Your task is to copy every line below that contains the word "model".

_The input_.

Content starts

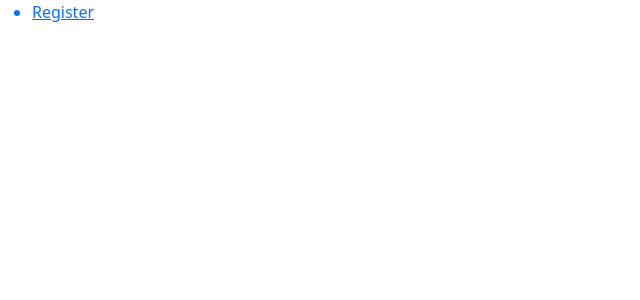
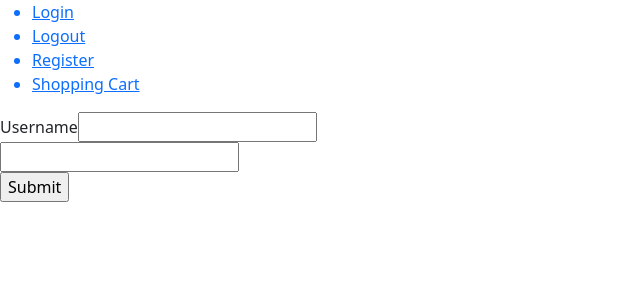
Before and after one commit to lottguthrie/Toboggan_Ecommerce, a React (Create React App) app: page /login in a window 1280 px wide. Before the commit this address had no page. Shown: the top 300 px of the page, without its empty margins (0-640 px from the left). Built offline with nearby package versions, Linux system fonts and the light colour scheme.

Commit message:
Login created

```diff
--- a/src/components/App.jsx
+++ b/src/components/App.jsx
@@ -4,6 +4,7 @@ import jwt_decode from 'jwt-decode';
 import axios from 'axios';
 import Search from './Search/Search';
 import NavBar from './Navbar/Navbar';
+import Login from './Login/Login';
 
 import RegisterForm from './Register/RegisterForm';
 
@@ -64,11 +65,11 @@ class App extends Component {
                 <Router>
                     <NavBar user={user} />
                     <Routes>
-                     <Route path='/register' element={<RegisterForm />} /> */}
-                       {/* <Route path='/login' element={<Login/>} />
-                        <Route path='/logout' element={<Logout/>} />
-                        <Route path='/shoppingcart' element={<ShoppingCart/>} />
-                        <Route add='/add' element={<Add/>} /> */} */}
+                        <Route path='/register' element={<RegisterForm />} />
+                        <Route path='/login' element={<Login />} />
+                            {/* <Route path='/logout' element={<Logout/>} />
+                            <Route path='/shoppingcart' element={<ShoppingCart/>} />
+                            <Route add='/add' element={<Add/>} />  */}
                     </Routes>
                 </Router>
                     {/* <Search getProduct={this.getProduct} /> */}
--- /dev/null
+++ b/src/components/Login/Login.jsx
@@ -0,0 +1,47 @@
+import react, { Component } from 'react';
+import { Link as RouterLink } from "react-router-dom";
+
+
+class Login extends Component {
+    constructor(props) {
+        super(props);
+        this.state = {
+            username: ' ',
+            password: ' ',
+        }
+    }
+
+
+    handleSubmit = (event) => {
+        event.preventDefault();
+        // const login = {
+        //     username: this.state.username,
+        //     password: this.state.password,
+        // }
+        // this.props.login(login);
+        // this.setState({})
+    }
+
+
+    render(){
+        return(
+            <div className="form">
+             <form onSubmit={this.handleSubmit}>
+                <div className="input-field">
+                    <label>Username</label>
+                    <input type="text" name='username' required />
+                </div>
+                <div className="input-field">
+                    <input type="password" name='password' required />
+                </div>
+                <div className="button">
+                    <input type="submit" />
+                </div>
+                </form>
+            </div>
+
+        )
+    }
+}
+
+export default Login;
--- a/src/components/Navbar/Navbar.jsx
+++ b/src/components/Navbar/Navbar.jsx
@@ -7,20 +7,20 @@ function NavBar() {
         <nav>
             <ul>
                 {/* <RouterLink>
-                    <hi>Home</hi> */}
-                {/* </RouterLink>
-                <RouterLink >
+                    <hi>Home</hi> }
+                {</RouterLink> */}
+                <RouterLink to="/login">
                     <li>Login</li>
                 </RouterLink>
-                <RouterLink >
-                    <li>Logout</li> */}
-                {/* </RouterLink>  */}
+                <RouterLink to="/logout">
+                    <li>Logout</li>
+                </RouterLink>
                 <RouterLink to="/register">
                     <li>Register</li>
                 </RouterLink>
-                {/* <RouterLink >
+                <RouterLink to="/shoppingcart">
                     <li>Shopping Cart</li>
-                </RouterLink>  */}
+                </RouterLink>
             </ul>
         </nav>
     )
```
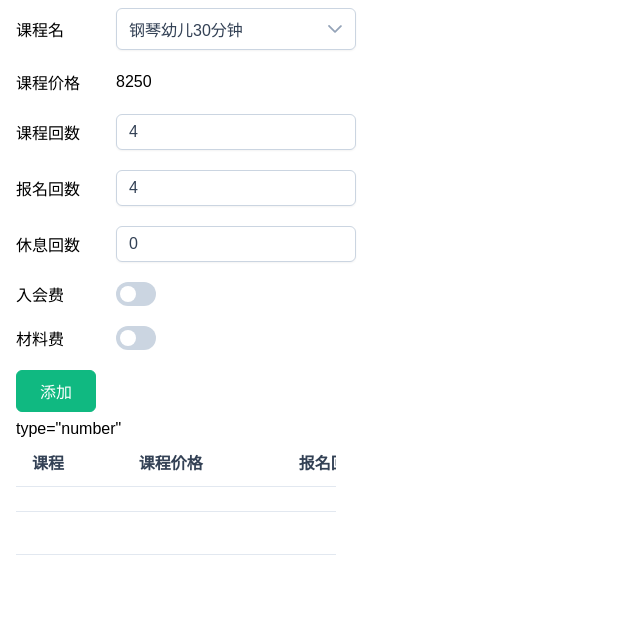
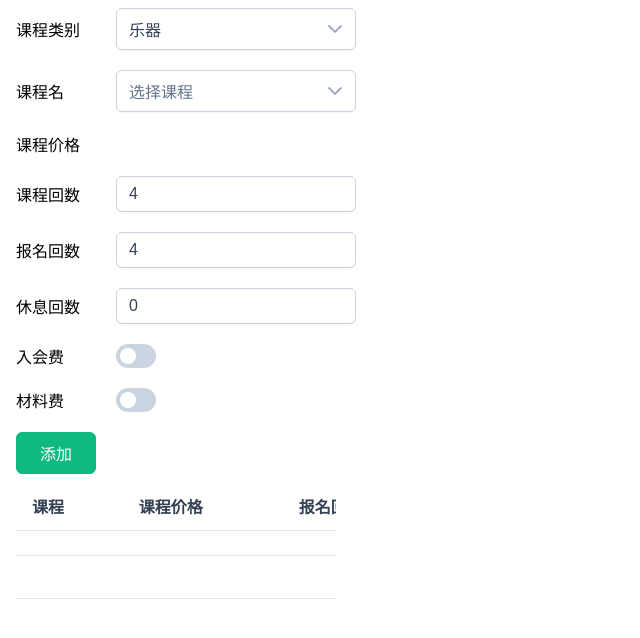
Before and after one commit to Alasher2023/vue3-school, a Vue app: page / in a window 1280 px wide. Shown: the top 638 px of the page, without its empty margins (0-640 px from the left). Built offline with nearby package versions, Linux system fonts and the light colour scheme; a web font is replaced by a local one.

Commit message:
添加类别

```diff
--- a/src/views/HomeView.vue
+++ b/src/views/HomeView.vue
@@ -8,40 +8,51 @@ import ColumnGroup from 'primevue/columngroup' // optional
 import Row from 'primevue/row' // optional
 import Button from 'primevue/button'
 
-import { ref, computed } from 'vue'
+import { ref, computed, watch } from 'vue'
 
-const selectedFees = ref({ text: '钢琴幼儿30分钟', price: 8250 })
+const selectedFeesType = ref('乐器')
+const selectedFees = ref({})
+
+const feesType = ref(['乐器', '声乐', '舞蹈', '语言', '画画', '空手道'])
 
 const fees = ref([
-  { text: '钢琴幼儿30分钟', price: 8250 },
-  { text: '钢琴初级60分钟', price: 15400 },
-  { text: '钢琴中级60分钟', price: 17050 },
-  { text: '钢琴高级30分钟', price: 10560 },
-  { text: '钢琴高级60分钟', price: 19250 },
-  { text: '架子鼓小组课', price: 13200 },
-  { text: '架子鼓一对一', price: 17512 },
-  { text: '吉他一对一', price: 17512 },
-  { text: '古筝一对一', price: 17512 },
-  { text: '声乐', price: 22000 },
-  { text: '街舞60分钟', price: 7480 },
-  { text: '街舞90分钟', price: 8580 },
-  { text: '爵士舞60分钟', price: 7480 },
-  { text: '爵士舞90分钟', price: 8580 },
-  { text: '中国舞60分钟', price: 6380 },
-  { text: '中国舞90分钟', price: 7480 },
-  { text: '拉丁舞60分钟', price: 7480 },
-  { text: '拉丁舞90分钟', price: 8580 },
-  { text: '中文一年级上册', price: 5775 },
-  { text: '中文一年级下册', price: 6600 },
-  { text: '中文二年级以上', price: 7480 },
-  { text: '英语', price: 8580 },
-  { text: '画画60分钟', price: 5500 },
-  { text: '画画大班', price: 7150 },
-  { text: '画画提高班', price: 7700 },
-  { text: '画画一对一', price: 17512 },
-  { text: '空手道60分钟', price: 4950 },
-  { text: '空手道90分钟', price: 6050 }
+  { text: '钢琴幼儿30分钟', price: 8250, type: '乐器' },
+  { text: '钢琴初级60分钟', price: 15400, type: '乐器' },
+  { text: '钢琴中级60分钟', price: 17050, type: '乐器' },
+  { text: '钢琴高级30分钟', price: 10560, type: '乐器' },
+  { text: '钢琴高级60分钟', price: 19250, type: '乐器' },
+  { text: '架子鼓小组课', price: 13200, type: '乐器' },
+  { text: '架子鼓一对一', price: 17512, type: '乐器' },
+  { text: '吉他一对一', price: 17512, type: '乐器' },
+  { text: '古筝一对一', price: 17512, type: '乐器' },
+  { text: '声乐', price: 22000, type: '声乐' },
+  { text: '街舞60分钟', price: 7480, type: '舞蹈' },
+  { text: '街舞90分钟', price: 8580, type: '舞蹈' },
+  { text: '爵士舞60分钟', price: 7480, type: '舞蹈' },
+  { text: '爵士舞90分钟', price: 8580, type: '舞蹈' },
+  { text: '中国舞60分钟', price: 6380, type: '舞蹈' },
+  { text: '中国舞90分钟', price: 7480, type: '舞蹈' },
+  { text: '拉丁舞60分钟', price: 7480, type: '舞蹈' },
+  { text: '拉丁舞90分钟', price: 8580, type: '舞蹈' },
+  { text: '中文一年级上册', price: 5775, type: '语言' },
+  { text: '中文一年级下册', price: 6600, type: '语言' },
+  { text: '中文二年级以上', price: 7480, type: '语言' },
+  { text: '英语', price: 8580, type: '语言' },
+  { text: '画画60分钟', price: 5500, type: '画画' },
+  { text: '画画大班', price: 7150, type: '画画' },
+  { text: '画画提高班', price: 7700, type: '画画' },
+  { text: '画画一对一', price: 17512, type: '画画' },
+  { text: '空手道60分钟', price: 4950, type: '空手道' },
+  { text: '空手道90分钟', price: 6050, type: '空手道' }
 ])
+
+const c_fees = computed(() => {
+  return fees.value.filter((fee) => fee.type === selectedFeesType.value)
+})
+
+watch(selectedFeesType, (newValue, oldValue) => {
+  selectedFees.value = {}
+})
 
 const admissionFee = ref(false)
 const materialCosts = ref(false)
@@ -75,9 +86,9 @@ const addAdmissionFee = () => {
     let lesson = {
       id: 98,
       lessonName: '入会费',
-      lessonPrice: 10000,
+      lessonPrice: 11000,
       times: 1,
-      price: 10000
+      price: 11000
     }
     addGridValue(lesson)
   } else {
@@ -94,9 +105,9 @@ const addMaterialCosts = () => {
     let lesson = {
       id: 99,
       lessonName: '材料费',
-      lessonPrice: 10000,
+      lessonPrice: 4378,
       times: 1,
-      price: 10000
+      price: 4378
     }
     addGridValue(lesson)
   } else {
@@ -116,35 +127,47 @@ const addGridValue = (lesson) => {
 <template>
   <main>
     <div class="searchArea">
+      <label>课程类别</label>
+      <Dropdown
+        id="wddLessonType"
+        v-model="selectedFeesType"
+        :options="feesType"
+        placeholder="选择类别"
+      />
+
       <label>课程名</label>
       <Dropdown
         id="wddLesson"
         v-model="selectedFees"
-        :options="fees"
+        :options="c_fees"
         optionLabel="text"
         placeholder="选择课程"
-        inputClass="input"
       />
 
       <label>课程价格</label>
       <span>{{ selectedFees.price }}</span>
 
       <label> 课程回数 </label>
-      <InputNumber type="number" v-model="normalTimes" inputId="normal"></InputNumber>
+      <InputNumber
+        v-model="normalTimes"
+        inputId="normal"
+        inputmode="numeric"
+        locale="jp"
+      ></InputNumber>
 
       <label> 报名回数 </label>
-      <InputNumber v-model="enlistsTimes" inputId="enlists"></InputNumber>
+      <InputNumber
+        v-model="enlistsTimes"
+        inputId="enlists"
+        inputmode="numeric"
+        locale="jp"
+      ></InputNumber>
 
       <label> 休息回数 </label>
-      <InputNumber type="number" v-model="restTimes" inputId="rest"></InputNumber>
+      <InputNumber v-model="restTimes" inputId="rest" inputmode="numeric" locale="jp"></InputNumber>
 
       <label>入会费</label>
-      <InputSwitch
-        type="number"
-        v-model="admissionFee"
-        inputId="admissionFee"
-        @change="addAdmissionFee"
-      />
+      <InputSwitch v-model="admissionFee" inputId="admissionFee" @change="addAdmissionFee" />
 
       <label>材料费</label>
       <InputSwitch v-model="materialCosts" inputId="materialCosts" @change="addMaterialCosts" />
@@ -153,7 +176,6 @@ const addGridValue = (lesson) => {
     </div>
 
     <div class="gridArea">
-      type="number"
       <DataTable :value="lessons" tableStyle="min-width: 40rem">
         <Column field="lessonName" header="课程"></Column>
         <Column field="lessonPrice" header="课程价格"></Column>
```
Also changed, not shown: 7 other files (tests, documents, lock files or other folders).
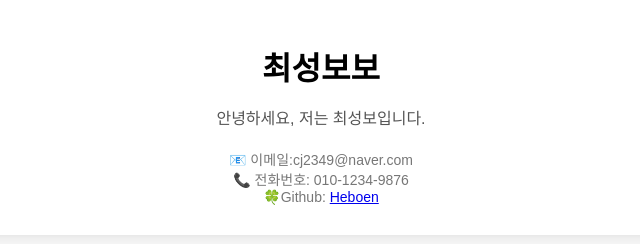
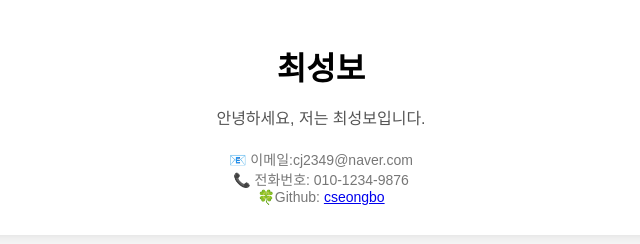
Before and after one commit to Heboen/git-20250428, a website: page web/seongbo.html in a window 1280 px wide. Shown: the part 222-466 px from the top of the page, without its empty margins (319-959 px from the left). Drawn offline with Linux system fonts and the light colour scheme.

```diff
--- a/web/seongbo.html
+++ b/web/seongbo.html
@@ -46,7 +46,7 @@
         src="https://encrypted-tbn0.gstatic.com/images?q=tbn:ANd9GcSeYcDKY3542f03I0SW_JbzvTsLMSSeQYY-hA&s"
         alt="프로필 사진"
       />
-      <h1>최성보보</h1>
+      <h1>최성보</h1>
       <p>안녕하세요, 저는 최성보입니다.</p>
       <div class="contact">
         📧 이메일:cj2349@naver.com
@@ -54,7 +54,7 @@
         📞 전화번호: 010-1234-9876
         <br />
         &#127808;Github:
-        <a href="https://github.com/cseongbo">Heboen</a>
+        <a href="https://github.com/cseongbo">cseongbo</a>
       </div>
     </div>
   </body>
```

Content ends

_Response box_.
+        v-model="selectedFeesType"
         v-model="selectedFees"
-      <InputNumber type="number" v-model="normalTimes" inputId="normal"></InputNumber>
+        v-model="normalTimes"
-      <InputNumber v-model="enlistsTimes" inputId="enlists"></InputNumber>
+        v-model="enlistsTimes"
-      <InputNumber type="number" v-model="restTimes" inputId="rest"></InputNumber>
+      <InputNumber v-model="restTimes" inputId="rest" inputmode="numeric" locale="jp"></InputNumber>
-        v-model="admissionFee"
+      <InputSwitch v-model="admissionFee" inputId="admissionFee" @change="addAdmissionFee" />
       <InputSwitch v-model="materialCosts" inputId="materialCosts" @change="addMaterialCosts" />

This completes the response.